WHAT TO DO ▸ Please work out how many lines in the material below contain the string "edit", and answer with that number only.
[[ DATA SUPPLIED open ]]
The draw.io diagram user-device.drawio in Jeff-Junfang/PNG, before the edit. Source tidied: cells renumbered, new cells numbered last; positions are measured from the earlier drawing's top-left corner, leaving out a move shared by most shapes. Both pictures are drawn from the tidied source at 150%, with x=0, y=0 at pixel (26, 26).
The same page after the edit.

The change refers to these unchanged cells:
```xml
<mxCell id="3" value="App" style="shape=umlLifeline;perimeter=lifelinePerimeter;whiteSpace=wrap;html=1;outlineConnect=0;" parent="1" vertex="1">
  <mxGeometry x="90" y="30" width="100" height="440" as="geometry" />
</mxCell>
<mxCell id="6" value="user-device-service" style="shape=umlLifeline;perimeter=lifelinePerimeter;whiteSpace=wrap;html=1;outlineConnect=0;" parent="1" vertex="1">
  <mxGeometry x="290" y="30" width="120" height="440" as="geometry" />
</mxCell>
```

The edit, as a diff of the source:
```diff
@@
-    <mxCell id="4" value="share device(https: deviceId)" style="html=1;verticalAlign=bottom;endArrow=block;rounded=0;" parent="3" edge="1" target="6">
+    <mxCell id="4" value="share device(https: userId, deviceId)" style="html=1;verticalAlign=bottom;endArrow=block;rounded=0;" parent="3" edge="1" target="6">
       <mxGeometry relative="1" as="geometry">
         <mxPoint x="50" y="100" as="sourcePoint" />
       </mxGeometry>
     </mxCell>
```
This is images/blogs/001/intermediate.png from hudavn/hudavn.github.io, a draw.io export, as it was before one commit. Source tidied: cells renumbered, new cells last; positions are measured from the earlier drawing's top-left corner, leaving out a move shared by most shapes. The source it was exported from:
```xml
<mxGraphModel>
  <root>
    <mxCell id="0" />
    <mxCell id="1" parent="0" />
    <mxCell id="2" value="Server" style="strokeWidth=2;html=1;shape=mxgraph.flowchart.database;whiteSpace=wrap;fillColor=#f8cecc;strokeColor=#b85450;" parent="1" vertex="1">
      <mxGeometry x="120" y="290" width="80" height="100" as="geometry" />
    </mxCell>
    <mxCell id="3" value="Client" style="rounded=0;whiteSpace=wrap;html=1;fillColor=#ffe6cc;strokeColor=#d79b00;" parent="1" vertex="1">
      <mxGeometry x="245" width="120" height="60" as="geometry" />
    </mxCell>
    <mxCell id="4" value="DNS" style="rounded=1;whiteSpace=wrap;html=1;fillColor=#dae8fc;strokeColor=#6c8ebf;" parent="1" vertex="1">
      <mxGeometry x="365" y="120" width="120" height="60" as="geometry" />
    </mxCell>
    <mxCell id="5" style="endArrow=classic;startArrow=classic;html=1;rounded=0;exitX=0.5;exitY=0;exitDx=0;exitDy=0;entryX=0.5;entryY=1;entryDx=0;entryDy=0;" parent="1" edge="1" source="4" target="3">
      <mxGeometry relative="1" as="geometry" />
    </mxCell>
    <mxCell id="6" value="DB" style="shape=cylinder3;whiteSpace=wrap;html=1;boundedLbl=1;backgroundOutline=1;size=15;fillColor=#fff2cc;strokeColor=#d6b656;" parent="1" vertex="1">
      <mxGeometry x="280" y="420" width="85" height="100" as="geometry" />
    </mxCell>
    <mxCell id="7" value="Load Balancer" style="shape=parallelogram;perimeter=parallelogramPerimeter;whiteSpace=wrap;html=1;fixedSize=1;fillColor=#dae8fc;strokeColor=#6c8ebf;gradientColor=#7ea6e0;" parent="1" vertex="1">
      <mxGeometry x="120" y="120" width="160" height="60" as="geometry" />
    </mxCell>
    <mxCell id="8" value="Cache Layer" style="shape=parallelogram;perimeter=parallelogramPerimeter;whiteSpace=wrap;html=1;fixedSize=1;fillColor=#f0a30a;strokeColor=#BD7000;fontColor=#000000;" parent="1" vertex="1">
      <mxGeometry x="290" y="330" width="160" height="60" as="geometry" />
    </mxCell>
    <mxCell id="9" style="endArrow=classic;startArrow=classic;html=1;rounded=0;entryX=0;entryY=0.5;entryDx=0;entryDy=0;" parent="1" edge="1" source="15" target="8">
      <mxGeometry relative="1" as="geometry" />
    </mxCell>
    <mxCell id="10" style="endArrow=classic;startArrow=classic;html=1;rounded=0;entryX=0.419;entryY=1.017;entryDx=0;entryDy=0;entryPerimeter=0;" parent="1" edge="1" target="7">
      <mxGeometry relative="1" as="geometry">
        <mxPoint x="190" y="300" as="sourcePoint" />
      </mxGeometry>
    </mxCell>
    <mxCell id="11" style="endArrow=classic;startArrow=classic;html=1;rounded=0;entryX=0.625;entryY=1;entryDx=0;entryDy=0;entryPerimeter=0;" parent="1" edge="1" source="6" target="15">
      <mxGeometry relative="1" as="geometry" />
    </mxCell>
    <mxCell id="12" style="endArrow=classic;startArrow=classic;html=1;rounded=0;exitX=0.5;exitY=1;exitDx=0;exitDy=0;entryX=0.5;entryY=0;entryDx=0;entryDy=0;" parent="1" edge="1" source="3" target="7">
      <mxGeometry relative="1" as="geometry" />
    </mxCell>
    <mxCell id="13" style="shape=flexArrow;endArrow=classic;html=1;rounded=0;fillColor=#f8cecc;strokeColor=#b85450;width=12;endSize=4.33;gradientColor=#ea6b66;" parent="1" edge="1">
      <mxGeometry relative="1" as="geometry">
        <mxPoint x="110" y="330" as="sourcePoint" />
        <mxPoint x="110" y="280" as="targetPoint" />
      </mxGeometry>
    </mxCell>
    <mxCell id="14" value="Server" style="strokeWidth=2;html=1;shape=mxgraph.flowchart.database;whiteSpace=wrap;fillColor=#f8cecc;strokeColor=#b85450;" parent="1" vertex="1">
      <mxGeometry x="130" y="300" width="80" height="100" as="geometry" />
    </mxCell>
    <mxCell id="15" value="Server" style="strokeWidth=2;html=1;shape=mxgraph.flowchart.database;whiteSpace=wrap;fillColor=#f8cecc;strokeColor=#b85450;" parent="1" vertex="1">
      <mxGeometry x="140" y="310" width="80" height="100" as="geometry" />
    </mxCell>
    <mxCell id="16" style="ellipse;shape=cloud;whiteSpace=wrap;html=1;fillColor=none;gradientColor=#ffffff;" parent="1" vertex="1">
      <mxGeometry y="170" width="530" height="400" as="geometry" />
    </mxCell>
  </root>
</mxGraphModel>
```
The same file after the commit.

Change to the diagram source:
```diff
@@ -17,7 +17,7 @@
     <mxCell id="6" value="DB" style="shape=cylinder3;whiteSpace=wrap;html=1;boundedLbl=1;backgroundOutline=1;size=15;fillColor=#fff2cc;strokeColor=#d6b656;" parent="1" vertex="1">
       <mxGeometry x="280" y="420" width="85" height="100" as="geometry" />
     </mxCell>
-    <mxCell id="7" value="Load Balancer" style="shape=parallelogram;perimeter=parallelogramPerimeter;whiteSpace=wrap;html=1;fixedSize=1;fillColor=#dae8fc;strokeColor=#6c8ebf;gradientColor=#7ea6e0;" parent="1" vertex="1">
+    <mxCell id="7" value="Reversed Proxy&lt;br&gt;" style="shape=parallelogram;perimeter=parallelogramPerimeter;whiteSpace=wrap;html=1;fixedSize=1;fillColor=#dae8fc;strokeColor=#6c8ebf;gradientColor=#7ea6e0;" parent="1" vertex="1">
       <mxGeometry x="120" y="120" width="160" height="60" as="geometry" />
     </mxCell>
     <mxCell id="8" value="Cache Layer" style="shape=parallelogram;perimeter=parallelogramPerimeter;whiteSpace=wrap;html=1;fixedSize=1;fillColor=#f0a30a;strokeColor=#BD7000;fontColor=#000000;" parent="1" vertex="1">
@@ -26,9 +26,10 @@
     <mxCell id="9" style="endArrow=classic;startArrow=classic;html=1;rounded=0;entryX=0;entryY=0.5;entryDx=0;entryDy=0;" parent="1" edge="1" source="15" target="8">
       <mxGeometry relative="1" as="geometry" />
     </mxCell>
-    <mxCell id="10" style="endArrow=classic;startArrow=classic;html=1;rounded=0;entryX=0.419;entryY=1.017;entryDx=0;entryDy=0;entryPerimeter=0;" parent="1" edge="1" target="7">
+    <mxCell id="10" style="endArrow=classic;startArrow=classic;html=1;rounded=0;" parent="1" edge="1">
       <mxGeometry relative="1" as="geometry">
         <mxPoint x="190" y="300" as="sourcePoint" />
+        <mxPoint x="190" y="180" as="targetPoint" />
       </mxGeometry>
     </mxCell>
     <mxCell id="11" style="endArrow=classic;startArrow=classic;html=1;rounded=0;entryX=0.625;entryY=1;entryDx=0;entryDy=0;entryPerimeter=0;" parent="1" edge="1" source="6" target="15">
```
[[ DATA SUPPLIED closed ]]
WORKED SOLUTION ▸ 3